**Try it:** Filter the entries for the string "from". Copy each line that has it.

[Front-end code change data]
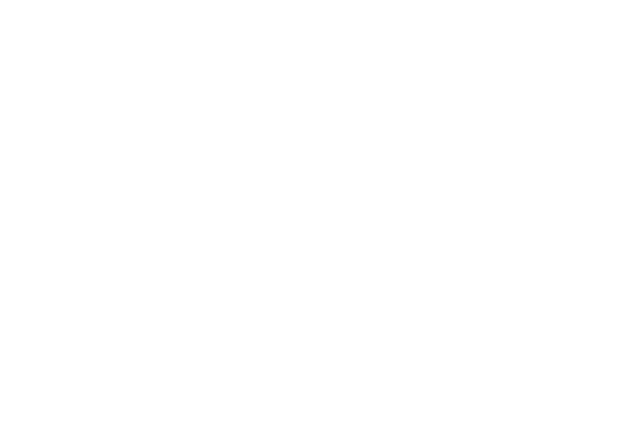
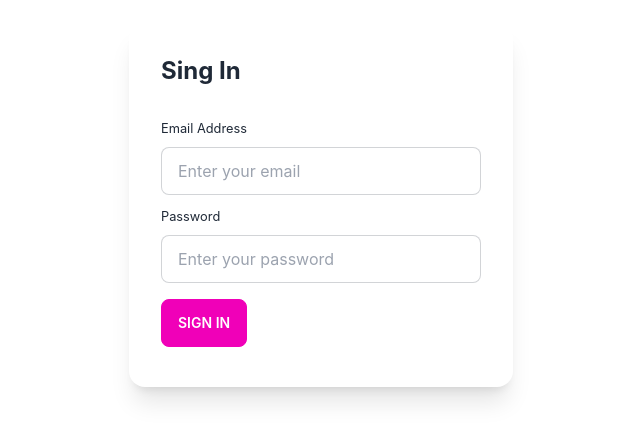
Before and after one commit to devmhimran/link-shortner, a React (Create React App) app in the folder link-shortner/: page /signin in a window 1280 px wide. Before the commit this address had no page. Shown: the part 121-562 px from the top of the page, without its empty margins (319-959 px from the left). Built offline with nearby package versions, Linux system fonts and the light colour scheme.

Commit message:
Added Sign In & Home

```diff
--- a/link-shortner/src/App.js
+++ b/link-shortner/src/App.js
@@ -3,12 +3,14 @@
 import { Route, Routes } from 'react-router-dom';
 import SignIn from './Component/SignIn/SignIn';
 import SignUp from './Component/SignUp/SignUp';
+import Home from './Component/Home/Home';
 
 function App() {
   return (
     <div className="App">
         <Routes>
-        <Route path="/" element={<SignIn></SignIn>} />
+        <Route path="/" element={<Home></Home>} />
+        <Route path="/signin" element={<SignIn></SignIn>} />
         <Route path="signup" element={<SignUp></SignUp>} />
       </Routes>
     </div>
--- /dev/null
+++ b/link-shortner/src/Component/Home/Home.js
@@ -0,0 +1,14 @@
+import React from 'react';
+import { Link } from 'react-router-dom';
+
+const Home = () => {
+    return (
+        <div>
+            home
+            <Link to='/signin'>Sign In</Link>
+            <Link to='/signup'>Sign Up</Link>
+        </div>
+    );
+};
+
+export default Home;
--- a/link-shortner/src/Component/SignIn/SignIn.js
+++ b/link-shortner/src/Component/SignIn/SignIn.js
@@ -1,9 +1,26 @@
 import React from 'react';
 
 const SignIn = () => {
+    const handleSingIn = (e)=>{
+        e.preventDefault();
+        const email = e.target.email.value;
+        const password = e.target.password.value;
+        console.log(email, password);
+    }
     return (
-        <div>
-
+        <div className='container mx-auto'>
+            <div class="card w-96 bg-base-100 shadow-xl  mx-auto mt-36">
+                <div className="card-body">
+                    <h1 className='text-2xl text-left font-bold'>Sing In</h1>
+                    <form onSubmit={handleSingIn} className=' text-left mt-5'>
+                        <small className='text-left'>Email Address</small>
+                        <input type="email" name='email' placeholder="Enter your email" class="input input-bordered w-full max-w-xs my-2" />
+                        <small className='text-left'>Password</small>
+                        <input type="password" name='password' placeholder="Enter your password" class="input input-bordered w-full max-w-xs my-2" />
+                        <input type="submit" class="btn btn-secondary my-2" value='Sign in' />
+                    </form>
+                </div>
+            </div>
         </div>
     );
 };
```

**Result of the exercise:**
Before and after one commit to devmhimran/link-shortner, a React (Create React App) app in the folder link-shortner/: page /signin in a window 1280 px wide. Before the commit this address had no page. Shown: the part 121-562 px from the top of the page, without its empty margins (319-959 px from the left). Built offline with nearby package versions, Linux system fonts and the light colour scheme.
 import { Route, Routes } from 'react-router-dom';
 import SignIn from './Component/SignIn/SignIn';
 import SignUp from './Component/SignUp/SignUp';
+import Home from './Component/Home/Home';
+import React from 'react';
+import { Link } from 'react-router-dom';
 import React from 'react';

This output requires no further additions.